Data to examine |
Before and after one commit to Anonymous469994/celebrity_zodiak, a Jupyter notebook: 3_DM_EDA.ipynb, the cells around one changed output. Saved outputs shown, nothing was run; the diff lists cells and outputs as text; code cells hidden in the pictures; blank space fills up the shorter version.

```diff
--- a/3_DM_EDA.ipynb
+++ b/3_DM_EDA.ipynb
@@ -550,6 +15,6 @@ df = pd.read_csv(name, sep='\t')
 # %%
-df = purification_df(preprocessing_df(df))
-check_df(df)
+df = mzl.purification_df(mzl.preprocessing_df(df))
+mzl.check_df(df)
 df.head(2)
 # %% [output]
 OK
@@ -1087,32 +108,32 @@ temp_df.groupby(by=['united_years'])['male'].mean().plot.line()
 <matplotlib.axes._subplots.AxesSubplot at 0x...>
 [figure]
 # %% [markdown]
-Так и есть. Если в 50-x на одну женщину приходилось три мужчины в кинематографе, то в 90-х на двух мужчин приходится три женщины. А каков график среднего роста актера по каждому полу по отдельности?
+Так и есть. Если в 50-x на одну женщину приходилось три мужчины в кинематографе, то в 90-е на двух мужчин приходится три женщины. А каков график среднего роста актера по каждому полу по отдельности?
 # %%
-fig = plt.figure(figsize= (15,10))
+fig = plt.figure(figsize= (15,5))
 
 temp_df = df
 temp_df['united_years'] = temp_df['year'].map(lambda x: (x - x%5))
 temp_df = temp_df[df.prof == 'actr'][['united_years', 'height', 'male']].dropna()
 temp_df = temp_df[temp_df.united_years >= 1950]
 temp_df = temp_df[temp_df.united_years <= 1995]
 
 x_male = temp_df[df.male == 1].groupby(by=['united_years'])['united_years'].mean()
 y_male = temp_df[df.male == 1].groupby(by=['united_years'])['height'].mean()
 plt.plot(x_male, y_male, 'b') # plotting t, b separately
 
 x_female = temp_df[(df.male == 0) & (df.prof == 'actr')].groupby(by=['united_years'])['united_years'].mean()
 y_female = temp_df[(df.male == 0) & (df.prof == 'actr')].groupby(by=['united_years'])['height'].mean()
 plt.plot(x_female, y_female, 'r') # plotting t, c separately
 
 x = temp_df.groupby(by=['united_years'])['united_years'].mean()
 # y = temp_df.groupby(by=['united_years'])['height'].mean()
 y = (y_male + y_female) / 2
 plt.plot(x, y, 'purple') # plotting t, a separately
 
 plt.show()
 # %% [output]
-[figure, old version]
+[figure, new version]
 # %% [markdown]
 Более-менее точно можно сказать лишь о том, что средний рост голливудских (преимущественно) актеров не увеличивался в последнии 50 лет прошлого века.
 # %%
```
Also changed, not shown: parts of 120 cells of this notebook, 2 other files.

What is required | Nothing in the listing may be changed; retype it all exactly.

Expected output |
Before and after one commit to Anonymous469994/celebrity_zodiak, a Jupyter notebook: 3_DM_EDA.ipynb, the cells around one changed output. Saved outputs shown, nothing was run; the diff lists cells and outputs as text; code cells hidden in the pictures; blank space fills up the shorter version.

```diff
--- a/3_DM_EDA.ipynb
+++ b/3_DM_EDA.ipynb
@@ -550,6 +15,6 @@ df = pd.read_csv(name, sep='\t')
 # %%
-df = purification_df(preprocessing_df(df))
-check_df(df)
+df = mzl.purification_df(mzl.preprocessing_df(df))
+mzl.check_df(df)
 df.head(2)
 # %% [output]
 OK
@@ -1087,32 +108,32 @@ temp_df.groupby(by=['united_years'])['male'].mean().plot.line()
 <matplotlib.axes._subplots.AxesSubplot at 0x...>
 [figure]
 # %% [markdown]
-Так и есть. Если в 50-x на одну женщину приходилось три мужчины в кинематографе, то в 90-х на двух мужчин приходится три женщины. А каков график среднего роста актера по каждому полу по отдельности?
+Так и есть. Если в 50-x на одну женщину приходилось три мужчины в кинематографе, то в 90-е на двух мужчин приходится три женщины. А каков график среднего роста актера по каждому полу по отдельности?
 # %%
-fig = plt.figure(figsize= (15,10))
+fig = plt.figure(figsize= (15,5))
 
 temp_df = df
 temp_df['united_years'] = temp_df['year'].map(lambda x: (x - x%5))
 temp_df = temp_df[df.prof == 'actr'][['united_years', 'height', 'male']].dropna()
 temp_df = temp_df[temp_df.united_years >= 1950]
 temp_df = temp_df[temp_df.united_years <= 1995]
 
 x_male = temp_df[df.male == 1].groupby(by=['united_years'])['united_years'].mean()
 y_male = temp_df[df.male == 1].groupby(by=['united_years'])['height'].mean()
 plt.plot(x_male, y_male, 'b') # plotting t, b separately
 
 x_female = temp_df[(df.male == 0) & (df.prof == 'actr')].groupby(by=['united_years'])['united_years'].mean()
 y_female = temp_df[(df.male == 0) & (df.prof == 'actr')].groupby(by=['united_years'])['height'].mean()
 plt.plot(x_female, y_female, 'r') # plotting t, c separately
 
 x = temp_df.groupby(by=['united_years'])['united_years'].mean()
 # y = temp_df.groupby(by=['united_years'])['height'].mean()
 y = (y_male + y_female) / 2
 plt.plot(x, y, 'purple') # plotting t, a separately
 
 plt.show()
 # %% [output]
-[figure, old version]
+[figure, new version]
 # %% [markdown]
 Более-менее точно можно сказать лишь о том, что средний рост голливудских (преимущественно) актеров не увеличивался в последнии 50 лет прошлого века.
 # %%
```
Also changed, not shown: parts of 120 cells of this notebook, 2 other files.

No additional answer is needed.